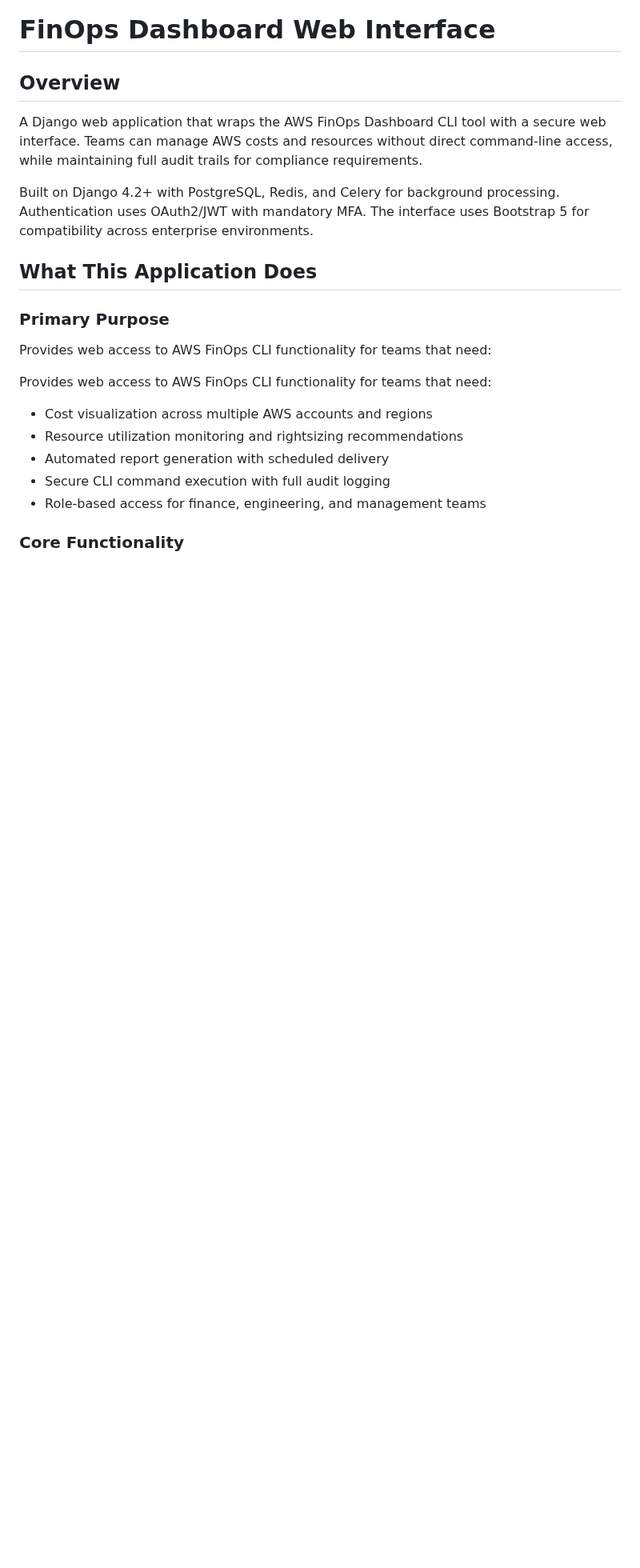
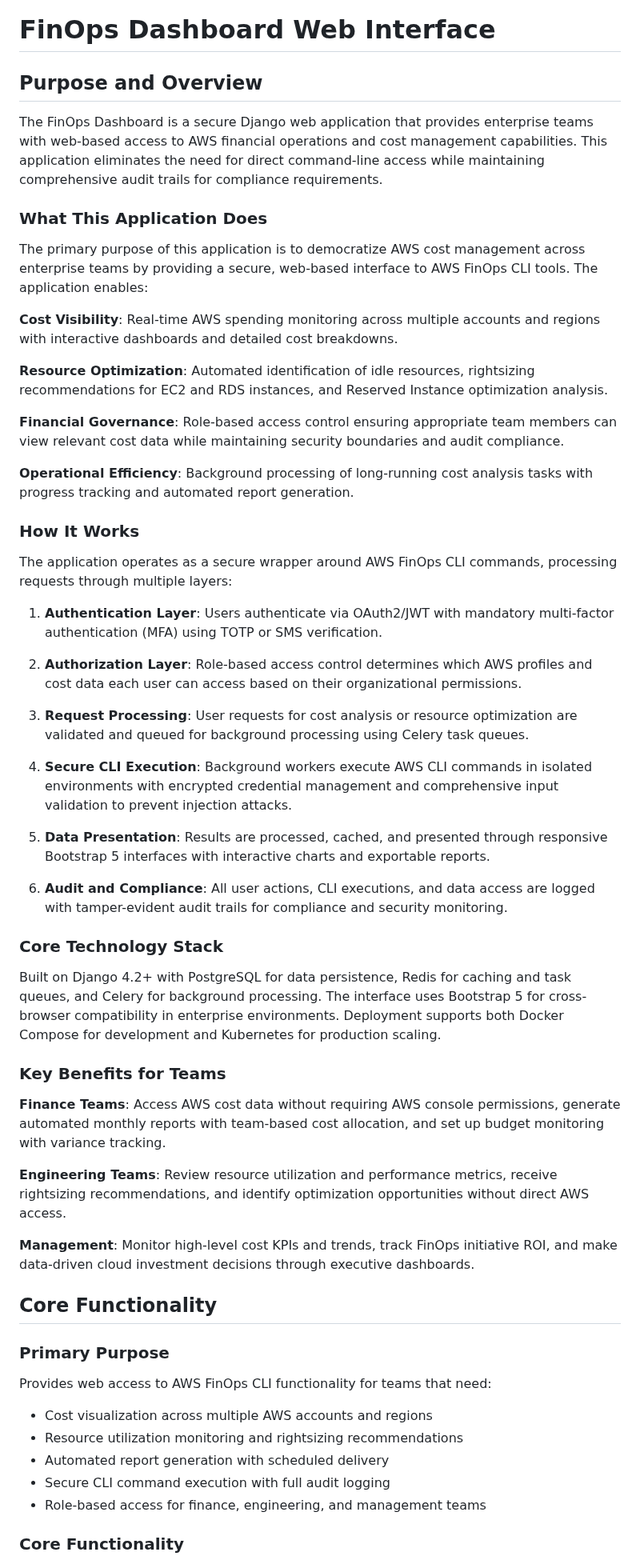
Before and after one commit to catherinevee/kubernetes-finopsdashboard, a Markdown page: README.md, the part around the change. Shown at 80% size. GitHub-like rendering; blank space fills up the shorter version.

```diff
--- a/README.md
+++ b/README.md
@@ -1,16 +1,52 @@
 # FinOps Dashboard Web Interface
 
-## Overview
+## Purpose and Overview
 
-A Django web application that wraps the AWS FinOps Dashboard CLI tool with a secure web interface. Teams can manage AWS costs and resources without direct command-line access, while maintaining full audit trails for compliance requirements.
+The FinOps Dashboard is a secure Django web application that provides enterprise teams with web-based access to AWS financial operations and cost management capabilities. This application eliminates the need for direct command-line access while maintaining comprehensive audit trails for compliance requirements.
 
-Built on Django 4.2+ with PostgreSQL, Redis, and Celery for background processing. Authentication uses OAuth2/JWT with mandatory MFA. The interface uses Bootstrap 5 for compatibility across enterprise environments.
+### What This Application Does
 
-## What This Application Does
+The primary purpose of this application is to democratize AWS cost management across enterprise teams by providing a secure, web-based interface to AWS FinOps CLI tools. The application enables:
+
+**Cost Visibility**: Real-time AWS spending monitoring across multiple accounts and regions with interactive dashboards and detailed cost breakdowns.
+
+**Resource Optimization**: Automated identification of idle resources, rightsizing recommendations for EC2 and RDS instances, and Reserved Instance optimization analysis.
+
+**Financial Governance**: Role-based access control ensuring appropriate team members can view relevant cost data while maintaining security boundaries and audit compliance.
+
+**Operational Efficiency**: Background processing of long-running cost analysis tasks with progress tracking and automated report generation.
+
+### How It Works
+
+The application operates as a secure wrapper around AWS FinOps CLI commands, processing requests through multiple layers:
+
+1. **Authentication Layer**: Users authenticate via OAuth2/JWT with mandatory multi-factor authentication (MFA) using TOTP or SMS verification.
+
+2. **Authorization Layer**: Role-based access control determines which AWS profiles and cost data each user can access based on their organizational permissions.
+
+3. **Request Processing**: User requests for cost analysis or resource optimization are validated and queued for background processing using Celery task queues.
+
+4. **Secure CLI Execution**: Background workers execute AWS CLI commands in isolated environments with encrypted credential management and comprehensive input validation to prevent injection attacks.
+
+5. **Data Presentation**: Results are processed, cached, and presented through responsive Bootstrap 5 interfaces with interactive charts and exportable reports.
+
+6. **Audit and Compliance**: All user actions, CLI executions, and data access are logged with tamper-evident audit trails for compliance and security monitoring.
+
+### Core Technology Stack
+
+Built on Django 4.2+ with PostgreSQL for data persistence, Redis for caching and task queues, and Celery for background processing. The interface uses Bootstrap 5 for cross-browser compatibility in enterprise environments. Deployment supports both Docker Compose for development and Kubernetes for production scaling.
+
+### Key Benefits for Teams
+
+**Finance Teams**: Access AWS cost data without requiring AWS console permissions, generate automated monthly reports with team-based cost allocation, and set up budget monitoring with variance tracking.
+
+**Engineering Teams**: Review resource utilization and performance metrics, receive rightsizing recommendations, and identify optimization opportunities without direct AWS access.
+
+**Management**: Monitor high-level cost KPIs and trends, track FinOps initiative ROI, and make data-driven cloud investment decisions through executive dashboards.
+
+## Core Functionality
 
 ### Primary Purpose
-Provides web access to AWS FinOps CLI functionality for teams that need:
-
 Provides web access to AWS FinOps CLI functionality for teams that need:
 
 - Cost visualization across multiple AWS accounts and regions
```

_Exercise objective_:
Would you copy out the material above exactly, without the pictures in it?

_Your response_:
Before and after one commit to catherinevee/kubernetes-finopsdashboard, a Markdown page: README.md, the part around the change. Shown at 80% size. GitHub-like rendering; blank space fills up the shorter version.

```diff
--- a/README.md
+++ b/README.md
@@ -1,16 +1,52 @@
 # FinOps Dashboard Web Interface
 
-## Overview
+## Purpose and Overview
 
-A Django web application that wraps the AWS FinOps Dashboard CLI tool with a secure web interface. Teams can manage AWS costs and resources without direct command-line access, while maintaining full audit trails for compliance requirements.
+The FinOps Dashboard is a secure Django web application that provides enterprise teams with web-based access to AWS financial operations and cost management capabilities. This application eliminates the need for direct command-line access while maintaining comprehensive audit trails for compliance requirements.
 
-Built on Django 4.2+ with PostgreSQL, Redis, and Celery for background processing. Authentication uses OAuth2/JWT with mandatory MFA. The interface uses Bootstrap 5 for compatibility across enterprise environments.
+### What This Application Does
 
-## What This Application Does
+The primary purpose of this application is to democratize AWS cost management across enterprise teams by providing a secure, web-based interface to AWS FinOps CLI tools. The application enables:
+
+**Cost Visibility**: Real-time AWS spending monitoring across multiple accounts and regions with interactive dashboards and detailed cost breakdowns.
+
+**Resource Optimization**: Automated identification of idle resources, rightsizing recommendations for EC2 and RDS instances, and Reserved Instance optimization analysis.
+
+**Financial Governance**: Role-based access control ensuring appropriate team members can view relevant cost data while maintaining security boundaries and audit compliance.
+
+**Operational Efficiency**: Background processing of long-running cost analysis tasks with progress tracking and automated report generation.
+
+### How It Works
+
+The application operates as a secure wrapper around AWS FinOps CLI commands, processing requests through multiple layers:
+
+1. **Authentication Layer**: Users authenticate via OAuth2/JWT with mandatory multi-factor authentication (MFA) using TOTP or SMS verification.
+
+2. **Authorization Layer**: Role-based access control determines which AWS profiles and cost data each user can access based on their organizational permissions.
+
+3. **Request Processing**: User requests for cost analysis or resource optimization are validated and queued for background processing using Celery task queues.
+
+4. **Secure CLI Execution**: Background workers execute AWS CLI commands in isolated environments with encrypted credential management and comprehensive input validation to prevent injection attacks.
+
+5. **Data Presentation**: Results are processed, cached, and presented through responsive Bootstrap 5 interfaces with interactive charts and exportable reports.
+
+6. **Audit and Compliance**: All user actions, CLI executions, and data access are logged with tamper-evident audit trails for compliance and security monitoring.
+
+### Core Technology Stack
+
+Built on Django 4.2+ with PostgreSQL for data persistence, Redis for caching and task queues, and Celery for background processing. The interface uses Bootstrap 5 for cross-browser compatibility in enterprise environments. Deployment supports both Docker Compose for development and Kubernetes for production scaling.
+
+### Key Benefits for Teams
+
+**Finance Teams**: Access AWS cost data without requiring AWS console permissions, generate automated monthly reports with team-based cost allocation, and set up budget monitoring with variance tracking.
+
+**Engineering Teams**: Review resource utilization and performance metrics, receive rightsizing recommendations, and identify optimization opportunities without direct AWS access.
+
+**Management**: Monitor high-level cost KPIs and trends, track FinOps initiative ROI, and make data-driven cloud investment decisions through executive dashboards.
+
+## Core Functionality
 
 ### Primary Purpose
-Provides web access to AWS FinOps CLI functionality for teams that need:
-
 Provides web access to AWS FinOps CLI functionality for teams that need:
 
 - Cost visualization across multiple AWS accounts and regions
```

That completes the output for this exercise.